You may be used to Facebook ads and optimizing for Google, but in China, neither of these channels exist. You’ll need to get familiar with Baidu and WeChat if you want your digital promotions to be heard or your website to be found.

How successful companies use globalization to best promote their products

You may be used to Facebook ads and optimizing for Google, but in China, neither of these channels exist. (Source)

If you’re launching an app, you can forget about Google Play completely. The Chinese app store situation is a completely different panorama, with hundreds of small app stores to get used to. You’ll need to figure out the best ones for your app before you waste time and money pursuing the wrong launch strategy. Smart companies dedicate time to research extensively before taking the leap and often invest in local expertise.

Advertising and promotion laws vary from country to country, as well. You don’t want to be met with a hefty fine for what may be considered false advertising in one country, or failure to comply in another. And you certainly want to avoid getting kicked out completely! Just ask Google about its Chinese experience. Remember that you may need to develop different payment strategies when launching your products abroad. In Germany, for example, most people prefer paying for things in cash and shirk away from using credit cards. So, you’ll need to make it as easy as possible for your customers to buy if you want to maximize sales.

Understanding cultural sensitivity

Successful companies know that using globalization to their advantage is about respecting the local culture. So, be sure to find out what’s a taboo in Iran, what colors bring bad luck in India, or what images are offensive in parts of Asia. Cultural sensitivity can be very subtle, with elements, such as colors, icons, images, and symbols all having the power to insult or disrupt.

Culture is something developed and shared over hundreds of years; it’s not something to be taken lightly. Even jokes in the same language don’t work for all audiences who speak it. Successful companies use globalization to best promote their products, but even successful companies have fallen at the cultural hurdle. When you work hard at building your brand reputation at home and spend years generating buyer trust, you don’t want to lose it in an instant by making blunders in your global marketing.

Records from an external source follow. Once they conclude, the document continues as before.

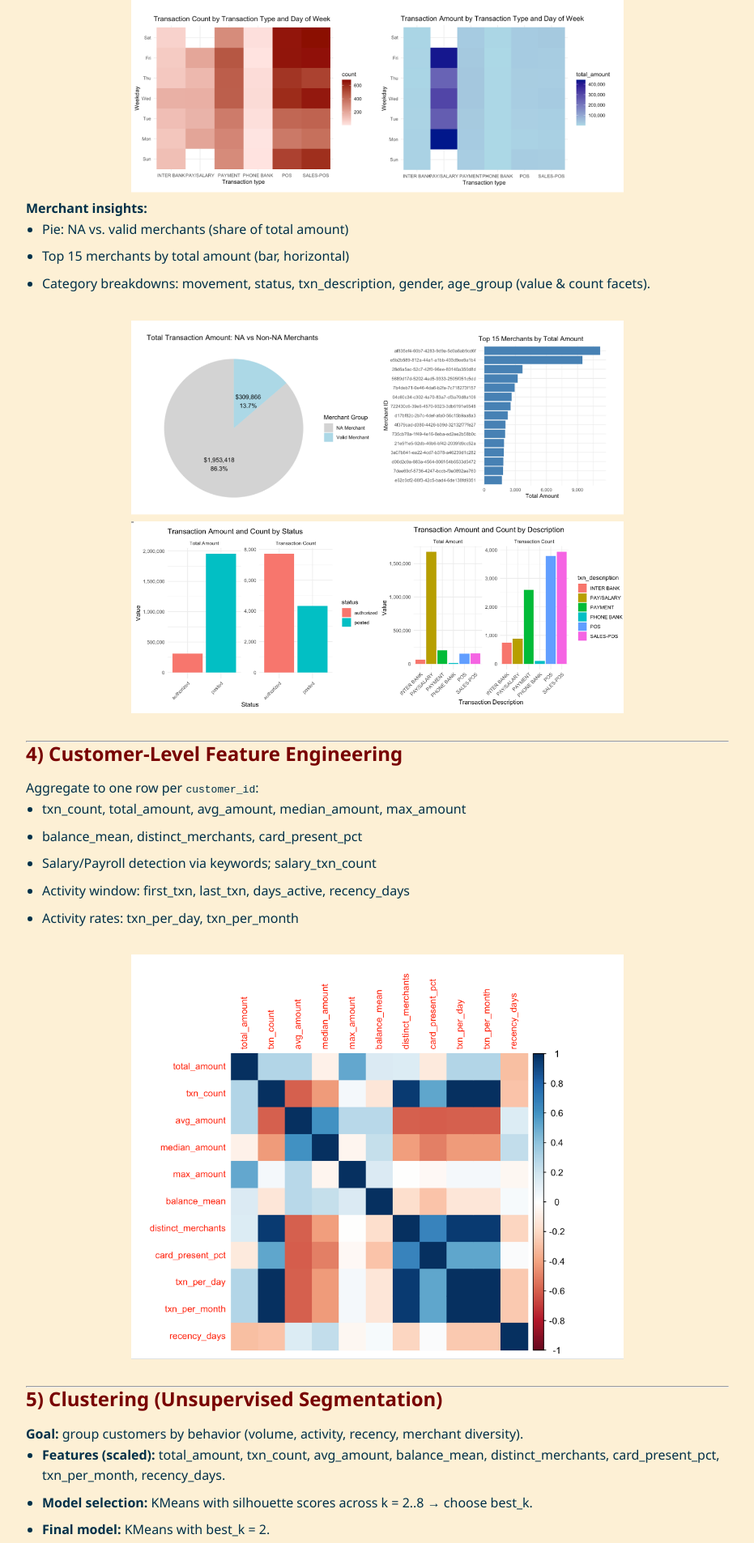
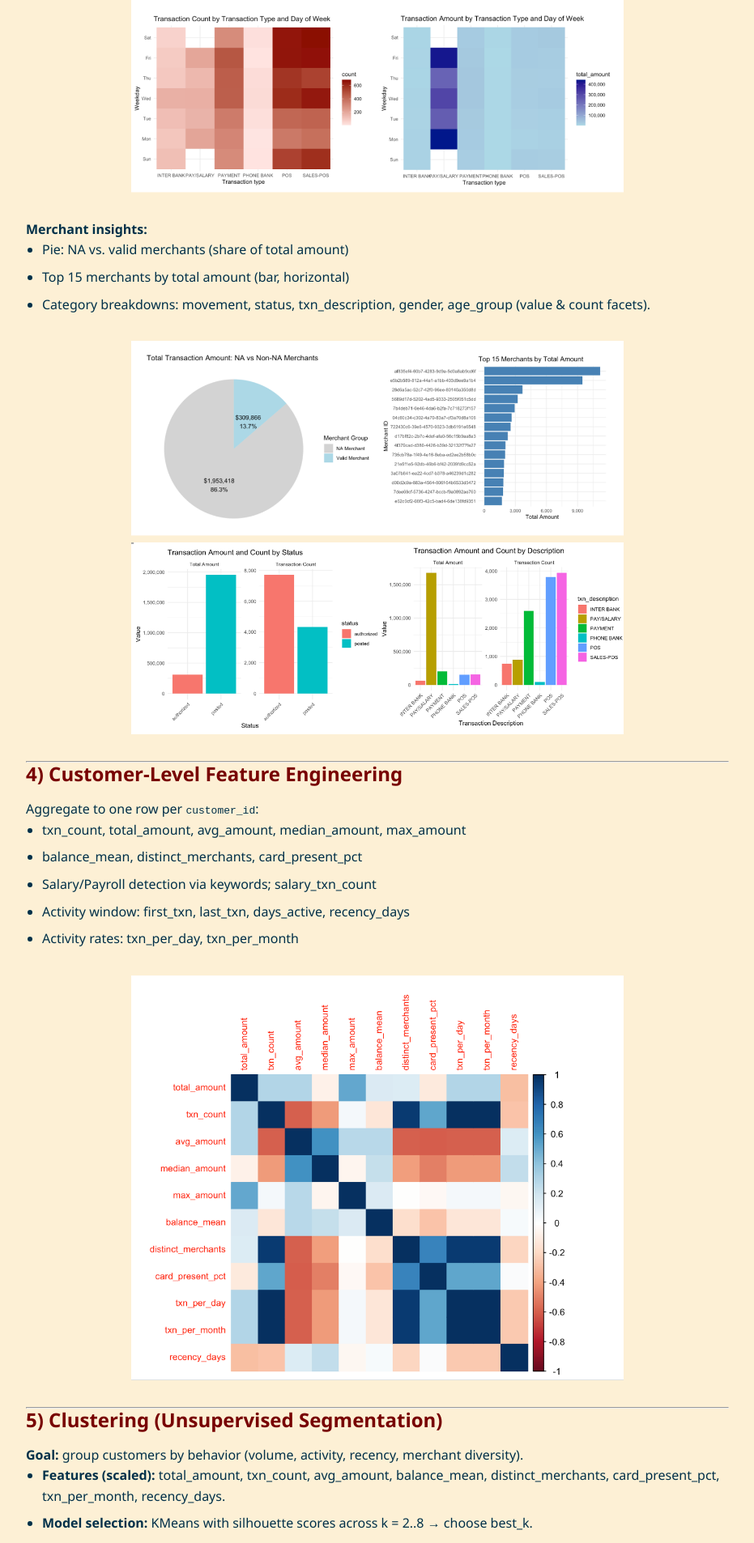
Before and after one commit to kang-tian/kang-tian.github.io, a Jekyll site: the page built from projects/Customer_Transaction_Risk_Analysis_R/index.md, in a window 1280 px wide. Shown: the part 3022-4928 px from the top of the page at 81% size, without its empty margins (174-1105 px from the left). Built offline with Jekyll 4.4.1, drawn with Linux system fonts in a browser that asks for light colours; our own code applies the rules of GitHub Pages for plain Markdown files.

Commit message:
Update index.md

```diff
--- a/projects/Customer_Transaction_Risk_Analysis_R/index.md
+++ b/projects/Customer_Transaction_Risk_Analysis_R/index.md
@@ -52,6 +52,8 @@ The goal is to uncover behavioral patterns, identify high-value customers, and s
 <p align="center">
   <img src="/projects/Customer_Transaction_Risk_Analysis_R/images/Picture5.png" alt="Reviews per Page" width="70%"/>
 </p>
+<p>&nbsp;</p>
+
 
 **Merchant insights:**
 - Pie: NA vs. valid merchants (share of total amount)
@@ -65,6 +67,7 @@ The goal is to uncover behavioral patterns, identify high-value customers, and s
   <img src="/projects/Customer_Transaction_Risk_Analysis_R/images/Picture7.png" alt="Reviews per Page" width="70%"/>
 </p>
 <p>&nbsp;</p>
+
 ---
 
 ## 4) Customer-Level Feature Engineering
@@ -79,6 +82,7 @@ Aggregate to one row per `customer_id`:
   <img src="/projects/Customer_Transaction_Risk_Analysis_R/images/Picture8.png" alt="Reviews per Page" width="70%"/>
 </p>
 <p>&nbsp;</p>
+
 ---
 
 ## 5) Clustering (Unsupervised Segmentation)
@@ -102,6 +106,7 @@ Aggregate to one row per `customer_id`:
   <img src="/projects/Customer_Transaction_Risk_Analysis_R/images/Picture10.png" alt="Reviews per Page" width="70%"/>
 </p>
 <p>&nbsp;</p>
+
 ---
 
 ## 6) RFM Analysis (Segmentation)
@@ -124,8 +129,10 @@ Aggregate to one row per `customer_id`:
 <p align="center">
   <img src="/projects/Customer_Transaction_Risk_Analysis_R/images/Picture12.png" alt="Reviews per Page" width="70%"/>
 </p>
-<p></p>
+<p>&nbsp;</p>
+
 ---
+
 
 ## 7) Predictive Modeling (High-Value Customers)
 
@@ -147,7 +154,7 @@ Aggregate to one row per `customer_id`:
 <p align="center">
   <img src="/projects/Customer_Transaction_Risk_Analysis_R/images/Picture15.png" alt="Reviews per Page" width="70%"/>
 </p>
-<p></p>
+<p>&nbsp;</p>
 
 ---
 
```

Airline company, Braniff International, made a monumental mistake when they promoted their services in Mexico. Without realizing that the translation of “fly in leather” meant “fly naked” in Mexican Spanish, they were laughed out of the country. Even the biggest players have racked up many a learning experience in their journey to globalization. Coca Cola’s brand name in Chinese was translated to “Bite the Wax Tadpole!” Not exactly the message they were hoping to get across. Smart companies localize their brand name, color, icon, and image, but they do so without diluting their brand.

Using globalization well isn’t exactly easy. But, get it right and you can have access to an international market of potential buyers. You can find new audiences for your products and services and increase your brand recognition. So, be smart about it and make sure you localize into your customer’s language. Be aware of the cultural issue and be sure to use local channels. Above all, the old adage “look before you leap” applies. Carry out the necessary research before you dive into unknown waters if you want to find global success.

DISCLAIMER: This article expresses my own ideas and opinions. Any information I have shared are from sources that I believe to be reliable and accurate. I did not receive any financial compensation in writing this post, nor do I own any shares in any company I’ve mentioned. I encourage any reader to do their own diligent research first before making any investment decisions.

Christina Comben is a copywriter, marketer and MBA. She specializes in B2B website content, marketing materials, article writing and editing. Multilingual and passionate about learning, Christina has produced investor guides and economic reports in developing countries for Spanish newspaper, ABC. You can connect with Christina via her copywriting services website, LinkedIn or on Twitter.